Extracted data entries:
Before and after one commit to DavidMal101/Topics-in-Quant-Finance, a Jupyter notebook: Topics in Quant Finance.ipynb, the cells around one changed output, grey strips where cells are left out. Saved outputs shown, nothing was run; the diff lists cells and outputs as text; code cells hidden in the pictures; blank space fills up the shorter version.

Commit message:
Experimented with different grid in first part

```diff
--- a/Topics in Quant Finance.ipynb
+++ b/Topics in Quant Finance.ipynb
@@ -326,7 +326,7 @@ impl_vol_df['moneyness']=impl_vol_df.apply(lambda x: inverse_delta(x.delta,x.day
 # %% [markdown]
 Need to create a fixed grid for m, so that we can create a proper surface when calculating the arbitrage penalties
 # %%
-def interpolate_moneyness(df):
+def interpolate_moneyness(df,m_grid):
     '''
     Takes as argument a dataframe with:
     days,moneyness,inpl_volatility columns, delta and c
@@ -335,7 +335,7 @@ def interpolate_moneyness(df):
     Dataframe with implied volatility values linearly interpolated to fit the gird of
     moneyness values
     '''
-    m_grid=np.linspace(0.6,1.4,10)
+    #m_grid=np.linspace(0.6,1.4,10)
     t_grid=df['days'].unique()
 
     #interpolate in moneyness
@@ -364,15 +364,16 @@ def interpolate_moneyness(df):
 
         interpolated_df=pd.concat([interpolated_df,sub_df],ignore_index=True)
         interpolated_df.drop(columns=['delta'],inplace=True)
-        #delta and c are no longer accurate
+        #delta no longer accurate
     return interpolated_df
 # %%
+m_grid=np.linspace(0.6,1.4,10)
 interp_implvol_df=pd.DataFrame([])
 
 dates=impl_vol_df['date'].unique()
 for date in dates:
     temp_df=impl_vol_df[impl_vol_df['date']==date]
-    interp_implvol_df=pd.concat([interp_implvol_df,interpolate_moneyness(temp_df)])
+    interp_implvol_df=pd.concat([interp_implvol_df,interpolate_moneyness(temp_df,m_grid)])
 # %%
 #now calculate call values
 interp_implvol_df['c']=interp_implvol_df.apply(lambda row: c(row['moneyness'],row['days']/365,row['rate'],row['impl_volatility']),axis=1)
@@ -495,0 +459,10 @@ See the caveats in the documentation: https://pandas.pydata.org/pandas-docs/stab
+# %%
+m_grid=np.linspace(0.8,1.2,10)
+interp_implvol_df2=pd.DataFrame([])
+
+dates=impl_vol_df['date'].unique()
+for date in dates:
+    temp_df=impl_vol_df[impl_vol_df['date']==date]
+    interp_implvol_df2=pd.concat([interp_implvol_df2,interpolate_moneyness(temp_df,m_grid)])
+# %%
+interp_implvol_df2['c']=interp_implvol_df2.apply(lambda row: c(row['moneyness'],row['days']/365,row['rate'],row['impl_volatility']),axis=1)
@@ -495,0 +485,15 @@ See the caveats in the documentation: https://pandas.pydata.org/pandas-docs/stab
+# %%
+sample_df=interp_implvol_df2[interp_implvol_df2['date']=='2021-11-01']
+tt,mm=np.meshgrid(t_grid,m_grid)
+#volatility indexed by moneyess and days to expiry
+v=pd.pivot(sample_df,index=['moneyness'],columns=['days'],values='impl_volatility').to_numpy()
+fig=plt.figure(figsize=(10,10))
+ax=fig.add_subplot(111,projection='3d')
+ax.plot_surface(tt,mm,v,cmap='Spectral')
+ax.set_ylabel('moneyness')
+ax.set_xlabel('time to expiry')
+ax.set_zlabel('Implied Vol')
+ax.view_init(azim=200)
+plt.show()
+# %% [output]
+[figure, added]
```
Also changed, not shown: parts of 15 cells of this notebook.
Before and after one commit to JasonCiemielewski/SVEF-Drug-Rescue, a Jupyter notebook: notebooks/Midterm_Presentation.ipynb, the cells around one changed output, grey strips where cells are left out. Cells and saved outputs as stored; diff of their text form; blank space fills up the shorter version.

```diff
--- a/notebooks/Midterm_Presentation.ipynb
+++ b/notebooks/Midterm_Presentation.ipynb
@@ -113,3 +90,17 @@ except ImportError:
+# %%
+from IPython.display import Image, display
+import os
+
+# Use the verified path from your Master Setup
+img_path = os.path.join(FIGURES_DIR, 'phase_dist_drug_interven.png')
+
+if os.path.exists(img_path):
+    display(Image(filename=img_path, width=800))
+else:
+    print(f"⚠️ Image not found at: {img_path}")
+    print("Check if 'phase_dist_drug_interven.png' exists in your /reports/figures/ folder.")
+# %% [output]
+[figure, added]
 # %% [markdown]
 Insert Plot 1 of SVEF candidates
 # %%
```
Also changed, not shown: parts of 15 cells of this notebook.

◆ REQUIRED ACTION: What you return must match the entries exactly, word for word.

◆ ANSWER TO THIS EXERCISE:
Before and after one commit to DavidMal101/Topics-in-Quant-Finance, a Jupyter notebook: Topics in Quant Finance.ipynb, the cells around one changed output, grey strips where cells are left out. Saved outputs shown, nothing was run; the diff lists cells and outputs as text; code cells hidden in the pictures; blank space fills up the shorter version.

Commit message:
Experimented with different grid in first part

```diff
--- a/Topics in Quant Finance.ipynb
+++ b/Topics in Quant Finance.ipynb
@@ -326,7 +326,7 @@ impl_vol_df['moneyness']=impl_vol_df.apply(lambda x: inverse_delta(x.delta,x.day
 # %% [markdown]
 Need to create a fixed grid for m, so that we can create a proper surface when calculating the arbitrage penalties
 # %%
-def interpolate_moneyness(df):
+def interpolate_moneyness(df,m_grid):
     '''
     Takes as argument a dataframe with:
     days,moneyness,inpl_volatility columns, delta and c
@@ -335,7 +335,7 @@ def interpolate_moneyness(df):
     Dataframe with implied volatility values linearly interpolated to fit the gird of
     moneyness values
     '''
-    m_grid=np.linspace(0.6,1.4,10)
+    #m_grid=np.linspace(0.6,1.4,10)
     t_grid=df['days'].unique()
 
     #interpolate in moneyness
@@ -364,15 +364,16 @@ def interpolate_moneyness(df):
 
         interpolated_df=pd.concat([interpolated_df,sub_df],ignore_index=True)
         interpolated_df.drop(columns=['delta'],inplace=True)
-        #delta and c are no longer accurate
+        #delta no longer accurate
     return interpolated_df
 # %%
+m_grid=np.linspace(0.6,1.4,10)
 interp_implvol_df=pd.DataFrame([])
 
 dates=impl_vol_df['date'].unique()
 for date in dates:
     temp_df=impl_vol_df[impl_vol_df['date']==date]
-    interp_implvol_df=pd.concat([interp_implvol_df,interpolate_moneyness(temp_df)])
+    interp_implvol_df=pd.concat([interp_implvol_df,interpolate_moneyness(temp_df,m_grid)])
 # %%
 #now calculate call values
 interp_implvol_df['c']=interp_implvol_df.apply(lambda row: c(row['moneyness'],row['days']/365,row['rate'],row['impl_volatility']),axis=1)
@@ -495,0 +459,10 @@ See the caveats in the documentation: https://pandas.pydata.org/pandas-docs/stab
+# %%
+m_grid=np.linspace(0.8,1.2,10)
+interp_implvol_df2=pd.DataFrame([])
+
+dates=impl_vol_df['date'].unique()
+for date in dates:
+    temp_df=impl_vol_df[impl_vol_df['date']==date]
+    interp_implvol_df2=pd.concat([interp_implvol_df2,interpolate_moneyness(temp_df,m_grid)])
+# %%
+interp_implvol_df2['c']=interp_implvol_df2.apply(lambda row: c(row['moneyness'],row['days']/365,row['rate'],row['impl_volatility']),axis=1)
@@ -495,0 +485,15 @@ See the caveats in the documentation: https://pandas.pydata.org/pandas-docs/stab
+# %%
+sample_df=interp_implvol_df2[interp_implvol_df2['date']=='2021-11-01']
+tt,mm=np.meshgrid(t_grid,m_grid)
+#volatility indexed by moneyess and days to expiry
+v=pd.pivot(sample_df,index=['moneyness'],columns=['days'],values='impl_volatility').to_numpy()
+fig=plt.figure(figsize=(10,10))
+ax=fig.add_subplot(111,projection='3d')
+ax.plot_surface(tt,mm,v,cmap='Spectral')
+ax.set_ylabel('moneyness')
+ax.set_xlabel('time to expiry')
+ax.set_zlabel('Implied Vol')
+ax.view_init(azim=200)
+plt.show()
+# %% [output]
+[figure, added]
```
Also changed, not shown: parts of 15 cells of this notebook.
Before and after one commit to JasonCiemielewski/SVEF-Drug-Rescue, a Jupyter notebook: notebooks/Midterm_Presentation.ipynb, the cells around one changed output, grey strips where cells are left out. Cells and saved outputs as stored; diff of their text form; blank space fills up the shorter version.

```diff
--- a/notebooks/Midterm_Presentation.ipynb
+++ b/notebooks/Midterm_Presentation.ipynb
@@ -113,3 +90,17 @@ except ImportError:
+# %%
+from IPython.display import Image, display
+import os
+
+# Use the verified path from your Master Setup
+img_path = os.path.join(FIGURES_DIR, 'phase_dist_drug_interven.png')
+
+if os.path.exists(img_path):
+    display(Image(filename=img_path, width=800))
+else:
+    print(f"⚠️ Image not found at: {img_path}")
+    print("Check if 'phase_dist_drug_interven.png' exists in your /reports/figures/ folder.")
+# %% [output]
+[figure, added]
 # %% [markdown]
 Insert Plot 1 of SVEF candidates
 # %%
```
Also changed, not shown: parts of 15 cells of this notebook.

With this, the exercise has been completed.